• [ACTION ITEM]
The response should consist of the listing, repeated word for word.

• [INPUT MATERIAL]

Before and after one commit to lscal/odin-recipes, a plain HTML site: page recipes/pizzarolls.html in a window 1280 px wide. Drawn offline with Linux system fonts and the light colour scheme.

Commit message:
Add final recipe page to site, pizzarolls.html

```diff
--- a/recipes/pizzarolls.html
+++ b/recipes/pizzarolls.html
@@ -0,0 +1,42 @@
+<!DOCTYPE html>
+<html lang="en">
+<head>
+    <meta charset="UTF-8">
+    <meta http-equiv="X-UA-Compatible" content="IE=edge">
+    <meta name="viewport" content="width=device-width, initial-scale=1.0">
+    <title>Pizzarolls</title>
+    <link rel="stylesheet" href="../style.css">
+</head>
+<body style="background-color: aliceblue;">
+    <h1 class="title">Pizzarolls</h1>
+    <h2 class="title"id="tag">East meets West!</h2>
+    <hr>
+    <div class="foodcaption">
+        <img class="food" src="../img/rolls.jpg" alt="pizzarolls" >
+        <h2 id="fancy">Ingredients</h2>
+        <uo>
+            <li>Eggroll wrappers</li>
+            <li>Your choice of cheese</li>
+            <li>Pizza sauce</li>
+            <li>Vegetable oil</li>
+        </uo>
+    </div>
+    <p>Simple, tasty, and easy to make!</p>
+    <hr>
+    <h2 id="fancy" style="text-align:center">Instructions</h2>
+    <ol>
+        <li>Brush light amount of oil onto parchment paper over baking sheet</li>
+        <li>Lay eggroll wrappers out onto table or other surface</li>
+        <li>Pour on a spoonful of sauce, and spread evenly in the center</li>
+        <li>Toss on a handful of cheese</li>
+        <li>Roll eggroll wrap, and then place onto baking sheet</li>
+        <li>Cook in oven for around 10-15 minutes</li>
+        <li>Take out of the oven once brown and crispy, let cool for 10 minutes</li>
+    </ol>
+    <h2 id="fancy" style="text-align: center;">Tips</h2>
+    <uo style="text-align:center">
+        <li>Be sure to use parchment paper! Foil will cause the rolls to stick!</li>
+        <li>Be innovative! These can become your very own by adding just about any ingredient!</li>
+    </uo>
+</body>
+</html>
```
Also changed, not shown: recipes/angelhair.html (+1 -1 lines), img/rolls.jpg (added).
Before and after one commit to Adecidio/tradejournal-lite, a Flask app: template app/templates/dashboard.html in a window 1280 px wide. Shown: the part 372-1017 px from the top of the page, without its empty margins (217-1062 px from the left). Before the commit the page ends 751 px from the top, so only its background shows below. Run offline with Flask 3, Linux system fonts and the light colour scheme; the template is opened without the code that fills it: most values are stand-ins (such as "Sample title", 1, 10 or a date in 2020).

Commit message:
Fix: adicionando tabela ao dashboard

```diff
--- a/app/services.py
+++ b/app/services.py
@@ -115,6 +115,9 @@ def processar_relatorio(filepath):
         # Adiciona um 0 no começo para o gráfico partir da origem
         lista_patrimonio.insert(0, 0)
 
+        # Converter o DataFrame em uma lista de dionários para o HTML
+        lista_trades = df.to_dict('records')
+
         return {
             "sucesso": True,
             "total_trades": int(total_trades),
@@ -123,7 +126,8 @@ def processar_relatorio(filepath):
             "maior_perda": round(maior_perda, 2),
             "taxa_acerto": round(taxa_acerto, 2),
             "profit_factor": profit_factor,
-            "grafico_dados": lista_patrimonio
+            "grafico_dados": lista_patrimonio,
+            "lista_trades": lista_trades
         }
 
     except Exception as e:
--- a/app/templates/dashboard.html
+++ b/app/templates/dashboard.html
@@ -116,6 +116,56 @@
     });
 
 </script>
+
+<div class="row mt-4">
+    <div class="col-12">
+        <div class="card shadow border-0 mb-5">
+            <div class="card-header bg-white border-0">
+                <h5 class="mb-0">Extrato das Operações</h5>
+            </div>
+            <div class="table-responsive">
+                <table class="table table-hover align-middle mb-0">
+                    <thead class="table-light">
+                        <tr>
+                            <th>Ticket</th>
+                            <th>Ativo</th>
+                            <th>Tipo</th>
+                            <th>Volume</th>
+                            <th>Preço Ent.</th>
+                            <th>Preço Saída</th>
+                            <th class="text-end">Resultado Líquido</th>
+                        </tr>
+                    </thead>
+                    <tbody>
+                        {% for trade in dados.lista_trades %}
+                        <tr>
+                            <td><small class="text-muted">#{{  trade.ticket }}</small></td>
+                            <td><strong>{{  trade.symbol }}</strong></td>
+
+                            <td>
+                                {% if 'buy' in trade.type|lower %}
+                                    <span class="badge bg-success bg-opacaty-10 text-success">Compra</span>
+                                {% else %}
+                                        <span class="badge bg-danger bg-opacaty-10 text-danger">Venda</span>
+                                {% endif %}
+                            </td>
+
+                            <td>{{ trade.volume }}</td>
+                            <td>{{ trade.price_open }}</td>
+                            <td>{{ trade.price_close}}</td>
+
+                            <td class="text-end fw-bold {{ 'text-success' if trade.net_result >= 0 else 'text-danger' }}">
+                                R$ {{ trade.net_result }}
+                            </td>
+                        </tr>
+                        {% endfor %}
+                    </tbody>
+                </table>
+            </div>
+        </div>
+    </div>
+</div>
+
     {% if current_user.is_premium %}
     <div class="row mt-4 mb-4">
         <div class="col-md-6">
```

• [EXERCISE RESPONSE]
Before and after one commit to lscal/odin-recipes, a plain HTML site: page recipes/pizzarolls.html in a window 1280 px wide. Drawn offline with Linux system fonts and the light colour scheme.

Commit message:
Add final recipe page to site, pizzarolls.html

```diff
--- a/recipes/pizzarolls.html
+++ b/recipes/pizzarolls.html
@@ -0,0 +1,42 @@
+<!DOCTYPE html>
+<html lang="en">
+<head>
+    <meta charset="UTF-8">
+    <meta http-equiv="X-UA-Compatible" content="IE=edge">
+    <meta name="viewport" content="width=device-width, initial-scale=1.0">
+    <title>Pizzarolls</title>
+    <link rel="stylesheet" href="../style.css">
+</head>
+<body style="background-color: aliceblue;">
+    <h1 class="title">Pizzarolls</h1>
+    <h2 class="title"id="tag">East meets West!</h2>
+    <hr>
+    <div class="foodcaption">
+        <img class="food" src="../img/rolls.jpg" alt="pizzarolls" >
+        <h2 id="fancy">Ingredients</h2>
+        <uo>
+            <li>Eggroll wrappers</li>
+            <li>Your choice of cheese</li>
+            <li>Pizza sauce</li>
+            <li>Vegetable oil</li>
+        </uo>
+    </div>
+    <p>Simple, tasty, and easy to make!</p>
+    <hr>
+    <h2 id="fancy" style="text-align:center">Instructions</h2>
+    <ol>
+        <li>Brush light amount of oil onto parchment paper over baking sheet</li>
+        <li>Lay eggroll wrappers out onto table or other surface</li>
+        <li>Pour on a spoonful of sauce, and spread evenly in the center</li>
+        <li>Toss on a handful of cheese</li>
+        <li>Roll eggroll wrap, and then place onto baking sheet</li>
+        <li>Cook in oven for around 10-15 minutes</li>
+        <li>Take out of the oven once brown and crispy, let cool for 10 minutes</li>
+    </ol>
+    <h2 id="fancy" style="text-align: center;">Tips</h2>
+    <uo style="text-align:center">
+        <li>Be sure to use parchment paper! Foil will cause the rolls to stick!</li>
+        <li>Be innovative! These can become your very own by adding just about any ingredient!</li>
+    </uo>
+</body>
+</html>
```
Also changed, not shown: recipes/angelhair.html (+1 -1 lines), img/rolls.jpg (added).
Before and after one commit to Adecidio/tradejournal-lite, a Flask app: template app/templates/dashboard.html in a window 1280 px wide. Shown: the part 372-1017 px from the top of the page, without its empty margins (217-1062 px from the left). Before the commit the page ends 751 px from the top, so only its background shows below. Run offline with Flask 3, Linux system fonts and the light colour scheme; the template is opened without the code that fills it: most values are stand-ins (such as "Sample title", 1, 10 or a date in 2020).

Commit message:
Fix: adicionando tabela ao dashboard

```diff
--- a/app/services.py
+++ b/app/services.py
@@ -115,6 +115,9 @@ def processar_relatorio(filepath):
         # Adiciona um 0 no começo para o gráfico partir da origem
         lista_patrimonio.insert(0, 0)
 
+        # Converter o DataFrame em uma lista de dionários para o HTML
+        lista_trades = df.to_dict('records')
+
         return {
             "sucesso": True,
             "total_trades": int(total_trades),
@@ -123,7 +126,8 @@ def processar_relatorio(filepath):
             "maior_perda": round(maior_perda, 2),
             "taxa_acerto": round(taxa_acerto, 2),
             "profit_factor": profit_factor,
-            "grafico_dados": lista_patrimonio
+            "grafico_dados": lista_patrimonio,
+            "lista_trades": lista_trades
         }
 
     except Exception as e:
--- a/app/templates/dashboard.html
+++ b/app/templates/dashboard.html
@@ -116,6 +116,56 @@
     });
 
 </script>
+
+<div class="row mt-4">
+    <div class="col-12">
+        <div class="card shadow border-0 mb-5">
+            <div class="card-header bg-white border-0">
+                <h5 class="mb-0">Extrato das Operações</h5>
+            </div>
+            <div class="table-responsive">
+                <table class="table table-hover align-middle mb-0">
+                    <thead class="table-light">
+                        <tr>
+                            <th>Ticket</th>
+                            <th>Ativo</th>
+                            <th>Tipo</th>
+                            <th>Volume</th>
+                            <th>Preço Ent.</th>
+                            <th>Preço Saída</th>
+                            <th class="text-end">Resultado Líquido</th>
+                        </tr>
+                    </thead>
+                    <tbody>
+                        {% for trade in dados.lista_trades %}
+                        <tr>
+                            <td><small class="text-muted">#{{  trade.ticket }}</small></td>
+                            <td><strong>{{  trade.symbol }}</strong></td>
+
+                            <td>
+                                {% if 'buy' in trade.type|lower %}
+                                    <span class="badge bg-success bg-opacaty-10 text-success">Compra</span>
+                                {% else %}
+                                        <span class="badge bg-danger bg-opacaty-10 text-danger">Venda</span>
+                                {% endif %}
+                            </td>
+
+                            <td>{{ trade.volume }}</td>
+                            <td>{{ trade.price_open }}</td>
+                            <td>{{ trade.price_close}}</td>
+
+                            <td class="text-end fw-bold {{ 'text-success' if trade.net_result >= 0 else 'text-danger' }}">
+                                R$ {{ trade.net_result }}
+                            </td>
+                        </tr>
+                        {% endfor %}
+                    </tbody>
+                </table>
+            </div>
+        </div>
+    </div>
+</div>
+
     {% if current_user.is_premium %}
     <div class="row mt-4 mb-4">
         <div class="col-md-6">
```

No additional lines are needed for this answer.